§ **Task prompt**:
Look through the listing underneath for "return", and copy every line that has it.

§ **Record excerpts**:
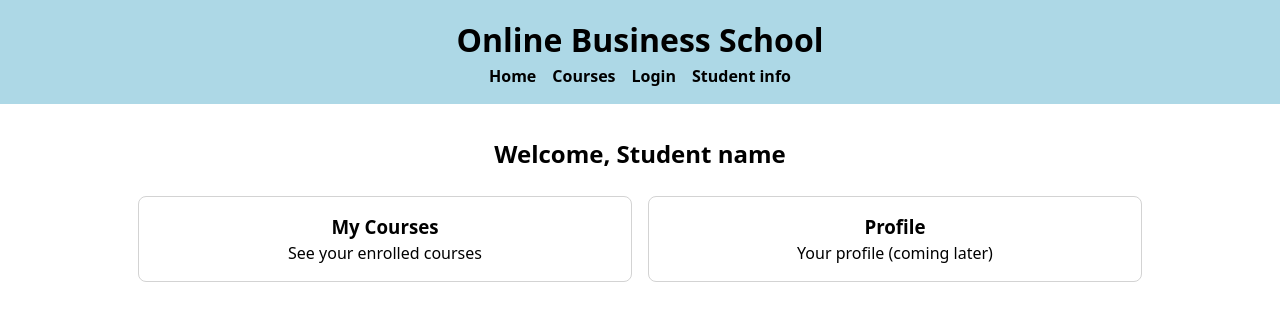
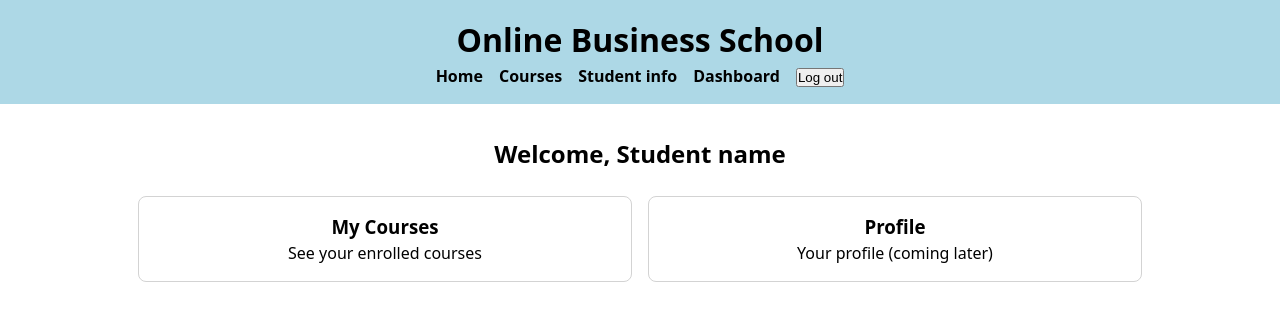
Before and after one commit to linber74/online-business-school-frontend, a React (Vite) app: page /dashboard in a window 1280 px wide. Shown: the top 320 px of the page. Built offline with nearby package versions, Linux system fonts and the light colour scheme; sample sign-in values are in the browser's storage.

Commit message:
Add AuthContext, protected routes and logout

```diff
--- a/src/App.tsx
+++ b/src/App.tsx
@@ -7,6 +7,7 @@ import Login from './pages/Login'
 import Register from './pages/Register'
 import Dashboard from './pages/Dashboard'
 import StudentInfo from './pages/StudentInfo'
+import ProtecteRoute from './components/ProdecteRoute'
 
 function App() {
 
@@ -19,8 +20,22 @@ function App() {
         <Route path="/courses/:id" element={<CourseDetails />} />
         <Route path="/login" element={<Login />} />
         <Route path="/register" element={<Register />} />
-        <Route path="/dashboard" element={<Dashboard />} />
-        <Route path="/student-info" element={<StudentInfo />} />
+        <Route
+          path="/dashboard"
+          element={
+            <ProtecteRoute>
+              <Dashboard />
+            </ProtecteRoute>
+          }
+        />
+        <Route
+          path="/student-info"
+          element={
+            <ProtecteRoute>
+              <StudentInfo />
+            </ProtecteRoute>
+          }
+        />
       </Routes>
     </>
   );
--- a/src/components/Header.tsx
+++ b/src/components/Header.tsx
@@ -1,26 +1,47 @@
-import './Header.css';
-import { Link } from 'react-router-dom'
+import "./Header.css";
+import { Link, useNavigate } from "react-router-dom";
+import { useAuth } from "../context/AuthContext";
 
 const LINKS = [
   { label: "Home", href: "/" },
   { label: "Courses", href: "/courses" },
-  { label: "Login", href: "/login"},
   //{ label: "Lectures", href: "#" },
   { label: "Student info", href: "/student-info" },
 ];
 
 function Header() {
+  const { user, logout } = useAuth();
+  const navigate = useNavigate();
+
+  function handleLogout() {
+    logout();
+    navigate("/");
+  }
   return (
     <header className="header">
       <div className="header-content">
         <h1>Online Business School</h1>
         <nav>
           <ul className="nav-list">
-            {LINKS.map(link => (
+            {LINKS.map((link) => (
               <li key={link.label}>
                 <Link to={link.href}>{link.label}</Link>
               </li>
             ))}
+            {user ? (
+              <>
+                <li>
+                  <Link to="/dashboard">Dashboard</Link>
+                </li>
+                <li>
+                  <button onClick={handleLogout}>Log out</button>
+                </li>
+              </>
+            ) : (
+              <li>
+                <Link to="/login">Login</Link>
+              </li>
+            )}
           </ul>
         </nav>
       </div>
--- /dev/null
+++ b/src/components/ProdecteRoute.tsx
@@ -0,0 +1,12 @@
+import { Navigate } from "react-router-dom";
+import type { ReactNode } from "react";
+import { useAuth } from "../context/AuthContext";
+
+export default function ProtecteRoute({ children }: {children: ReactNode}) {
+    const { user } = useAuth();
+    if (user === null) {
+        return <Navigate to="/login" replace />
+    } else {
+        return <>{children}</>
+    }
+}
--- /dev/null
+++ b/src/context/AuthContext.tsx
@@ -0,0 +1,40 @@
+import { createContext, useContext, useState } from "react";
+import type { ReactNode } from "react";
+import type { User } from "../types";
+
+type AuthContextType = {
+    user: User | null;
+    login: (user: User) => void;
+    logout: () => void;
+}
+
+const AuthContext = createContext<AuthContextType | null>(null);
+
+export function AuthProvider({ children }: { children: ReactNode }) {
+    const [user, setUser] = useState<User | null>(() => {
+        const saved = localStorage.getItem("user");
+        return saved ? JSON.parse(saved) : null;
+    });
+
+    function login(loggedInUser: User) {
+        setUser(loggedInUser);
+        localStorage.setItem("user", JSON.stringify(loggedInUser));
+    }
+
+    function logout() {
+        setUser(null);
+        localStorage.removeItem("user");
+    }
+
+    return (
+        <AuthContext.Provider value={{ user, login, logout }}>
+            {children}
+        </AuthContext.Provider>
+    );
+}
+
+export function useAuth() {
+    const context = useContext(AuthContext);
+    if (!context) throw new Error("useAuth must be used inside AuthProvider");
+    return context;
+}
--- a/src/main.tsx
+++ b/src/main.tsx
@@ -3,11 +3,14 @@ import { createRoot } from 'react-dom/client'
 import { BrowserRouter } from 'react-router-dom'
 import './index.css'
 import App from './App.tsx'
+import { AuthProvider } from './context/AuthContext.tsx'
 
 createRoot(document.getElementById("root")!).render(
   <StrictMode>
     <BrowserRouter>
-      <App />
+      <AuthProvider>
+        <App />
+      </AuthProvider>
     </BrowserRouter>
   </StrictMode>,
 );
--- a/src/pages/Login.tsx
+++ b/src/pages/Login.tsx
@@ -2,11 +2,13 @@ import { Link, useNavigate } from "react-router-dom";
 import { useState } from "react";
 import "./Login.css";
 import { login } from "../api/api";
+import { useAuth } from "../context/AuthContext";
 
 function Login() {
   const [email, setEmail] = useState("");
   const [password, setPassword] = useState("");
   const [error, setError] = useState("");
+  const { login: setAuthUser } = useAuth();
 
   const navigate = useNavigate();
 
@@ -20,11 +22,10 @@ function Login() {
 
     try {
       const user = await login(email, password);
-        // later: save the user (token) so the app remembers the login.
-        console.log("Logged in", user);
+      setAuthUser(user);
       navigate("/dashboard");
     } catch (err) {
-        setError(err instanceof Error ? err.message: "Something went wrong");
+      setError(err instanceof Error ? err.message : "Something went wrong");
     }
   }
 
```
Lines whose indentation alone changed are shown as unchanged.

§ **Task answer**:
   return (
+        return <Navigate to="/login" replace />
+        return <>{children}</>
+        return saved ? JSON.parse(saved) : null;
+    return (
+    return context;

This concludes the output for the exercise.